  • Biologists and CCC volunteers monitor eyrie sites to see if they are in use or if chicks have hatched. If they are not in use or if chicks have fledged, closures are lifted earlier than Aug 15. In the case of areas like Short Off South last year, the closure was lifted in February. 
  • This year, CCC has worked with NC Wildlife biologists to collect specimens from the Big Lost Cove eyrie and Looking Glass Rock eyrie to help biologists predict reasons for nest failure or success. This work equates to multiple days in the field and computer for multiple volunteers and professionals.
  • The CCC-owned Laurel Knob has an active eyrie. We have worked to identify proper closures, with biologist input.
  • The entire North Face of Cedar was slated to be closed, CCC worked with biologists to narrow down the zone. 20 routes are seasonally closed now as opposed to 100.
  • This year, there are not any climbing-related changes from previous years. This is largely in part to the peregrines maintaining their previous year's eyrie sites. 
  • One big change this year has been the inclusion of maps in the closure order.
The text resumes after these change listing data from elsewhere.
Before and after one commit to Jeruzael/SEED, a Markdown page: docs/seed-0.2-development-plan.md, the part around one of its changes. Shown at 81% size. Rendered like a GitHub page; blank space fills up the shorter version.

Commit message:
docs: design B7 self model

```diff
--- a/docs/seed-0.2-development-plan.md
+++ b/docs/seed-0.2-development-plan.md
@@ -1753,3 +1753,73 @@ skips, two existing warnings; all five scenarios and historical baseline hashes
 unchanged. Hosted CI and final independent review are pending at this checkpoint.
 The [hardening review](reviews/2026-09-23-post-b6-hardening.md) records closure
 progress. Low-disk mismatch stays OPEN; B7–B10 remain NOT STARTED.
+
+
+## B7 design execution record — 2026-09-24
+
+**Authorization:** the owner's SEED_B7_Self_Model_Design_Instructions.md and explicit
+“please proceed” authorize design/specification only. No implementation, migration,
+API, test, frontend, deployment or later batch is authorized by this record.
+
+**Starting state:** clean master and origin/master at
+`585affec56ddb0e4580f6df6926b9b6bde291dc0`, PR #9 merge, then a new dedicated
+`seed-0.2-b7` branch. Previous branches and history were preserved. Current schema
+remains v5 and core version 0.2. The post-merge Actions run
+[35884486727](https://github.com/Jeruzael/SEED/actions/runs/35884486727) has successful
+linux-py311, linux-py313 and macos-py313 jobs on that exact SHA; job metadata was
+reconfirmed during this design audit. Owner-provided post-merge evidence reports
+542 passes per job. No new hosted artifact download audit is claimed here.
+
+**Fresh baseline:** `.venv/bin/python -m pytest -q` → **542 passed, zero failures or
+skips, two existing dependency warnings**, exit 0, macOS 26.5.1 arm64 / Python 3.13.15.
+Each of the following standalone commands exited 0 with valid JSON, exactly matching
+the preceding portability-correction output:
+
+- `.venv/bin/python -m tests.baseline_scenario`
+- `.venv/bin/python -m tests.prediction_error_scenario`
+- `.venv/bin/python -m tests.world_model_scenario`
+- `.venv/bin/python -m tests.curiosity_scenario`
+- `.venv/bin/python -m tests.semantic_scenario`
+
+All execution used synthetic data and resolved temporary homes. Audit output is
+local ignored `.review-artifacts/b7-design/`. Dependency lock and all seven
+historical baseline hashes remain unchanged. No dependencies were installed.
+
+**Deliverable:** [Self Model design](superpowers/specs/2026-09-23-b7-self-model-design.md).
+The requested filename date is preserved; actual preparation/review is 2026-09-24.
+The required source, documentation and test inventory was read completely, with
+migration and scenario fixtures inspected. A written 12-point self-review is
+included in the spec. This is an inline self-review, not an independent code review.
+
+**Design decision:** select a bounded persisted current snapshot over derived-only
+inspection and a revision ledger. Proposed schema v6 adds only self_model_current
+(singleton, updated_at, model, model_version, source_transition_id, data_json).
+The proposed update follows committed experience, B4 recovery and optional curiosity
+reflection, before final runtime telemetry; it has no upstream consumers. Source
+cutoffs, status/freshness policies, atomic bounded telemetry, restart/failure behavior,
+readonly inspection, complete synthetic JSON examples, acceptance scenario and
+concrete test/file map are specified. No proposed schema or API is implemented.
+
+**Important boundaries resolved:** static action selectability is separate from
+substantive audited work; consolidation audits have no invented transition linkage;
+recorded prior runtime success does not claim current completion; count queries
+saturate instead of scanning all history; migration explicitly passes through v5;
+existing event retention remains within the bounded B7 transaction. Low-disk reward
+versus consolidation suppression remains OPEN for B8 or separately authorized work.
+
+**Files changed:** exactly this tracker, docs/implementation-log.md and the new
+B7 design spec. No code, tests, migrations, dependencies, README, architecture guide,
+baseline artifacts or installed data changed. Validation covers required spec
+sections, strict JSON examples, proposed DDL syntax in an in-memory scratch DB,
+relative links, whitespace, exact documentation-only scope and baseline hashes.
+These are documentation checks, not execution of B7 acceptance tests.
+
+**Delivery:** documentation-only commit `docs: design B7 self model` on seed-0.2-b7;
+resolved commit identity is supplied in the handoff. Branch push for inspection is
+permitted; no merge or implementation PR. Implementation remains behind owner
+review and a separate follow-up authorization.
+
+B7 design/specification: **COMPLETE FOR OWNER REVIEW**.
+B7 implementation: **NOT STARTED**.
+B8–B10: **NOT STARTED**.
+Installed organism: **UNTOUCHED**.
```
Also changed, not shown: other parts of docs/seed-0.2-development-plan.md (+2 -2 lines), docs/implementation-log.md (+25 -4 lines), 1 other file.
These closure zones are the same as previous years and outlined on the USFS website here. CCC was asked to preview closure maps by the USFS, prior to the release of those maps. Viewing and helping edit those maps prior to the USFS closure release was extremenly beneficial in getting accurate closure zones for climbers. Did we (CCC) and they (USFS) get the maps 100% GPS ground-truthed correct? Likely not, and we are open to feedback and will relay that feedback to USFS. Please note that we gave feedback on climbing-specific areas like Looking Glass, but not on areas without known climbing like Short Off North or Bynum Bluffs.  USFS bringing us (CCC) to the table PRIOR to the closure order release is testament to our collaborative work with USFS, and beneficial to both climbers and peregrines. For example, before the CCC was able to help edit the map, USFS had the entire North Side of Looking Glass circled as closed, as well as a good portion of the Nose Area. We quickly corrected this prior to the order release and it is now a non-issue. This is the first year USFS released maps. If you see any discrepancies between the route closure zones listed and the maps, please email As you can imagine, this is a lot of work to get things right and we welcome help and input, and will do our part in relaying that input to USFS.
  • CCC and NC Wildlife collaboration has lead to reciprocity and trust that has helped other areas outside of NC/ USFS lands. Recreational climbers following the closures has also lead to reciprocity and trust. Thank you climbers! Just last year, we were able to share our expertise in peregrine falcon climbing management with SC Department of Natural Resources. We worked with their biologists to take Table Rock SC's Main Wall out of the seasonal closure order for South Carolina. This is South Carolina's most revered, and most impressive wall, and it is now open to climbers year-round instead of season closures. Without our work with NC Wildlife and USFS, the closure zone would surely have remained for Table Rock's Main Wall.
  • We were able to open Rocky Fork State Park's Whitehouse Cliffs to climbing in 2019, and have since then worked with the TN State Park system to monitor the cliff for potential peregrine falcon activity. There is a peregrine falcon seen in the region, and we have monitored the cliff for the last three years, which has meant 4-5 visits per year during the peregrine falcon closure observation time of February to March. The observation period's goal has been to see if there is an eyrie site on the cliff.  Peregrines are seen in the area but an eyrie has not been viewed at Whitehouse. This is typical for the species, as they likley use the cliff as a hunting zone but not for their eyrie. When working with TN State Parks on opening these cliffs to climbing for the first time ever, we suggested this 2 month monitoring period as opposed to a 6 month blanket closure. They agreed, and much of that agreement was based on our past experience with NC Wildlife and USFS officials, showing that an eyrie site is not likely in the area. 
  • Ongoing work with Mountain Project and guide book authors to ensure closures are listed accurately in beta sites.
  • "In 2021 across western North Carolina, 15 sites were occupied by peregrine falcon pairs and seven successfully reproduced with a total of 12 offspring."- USFS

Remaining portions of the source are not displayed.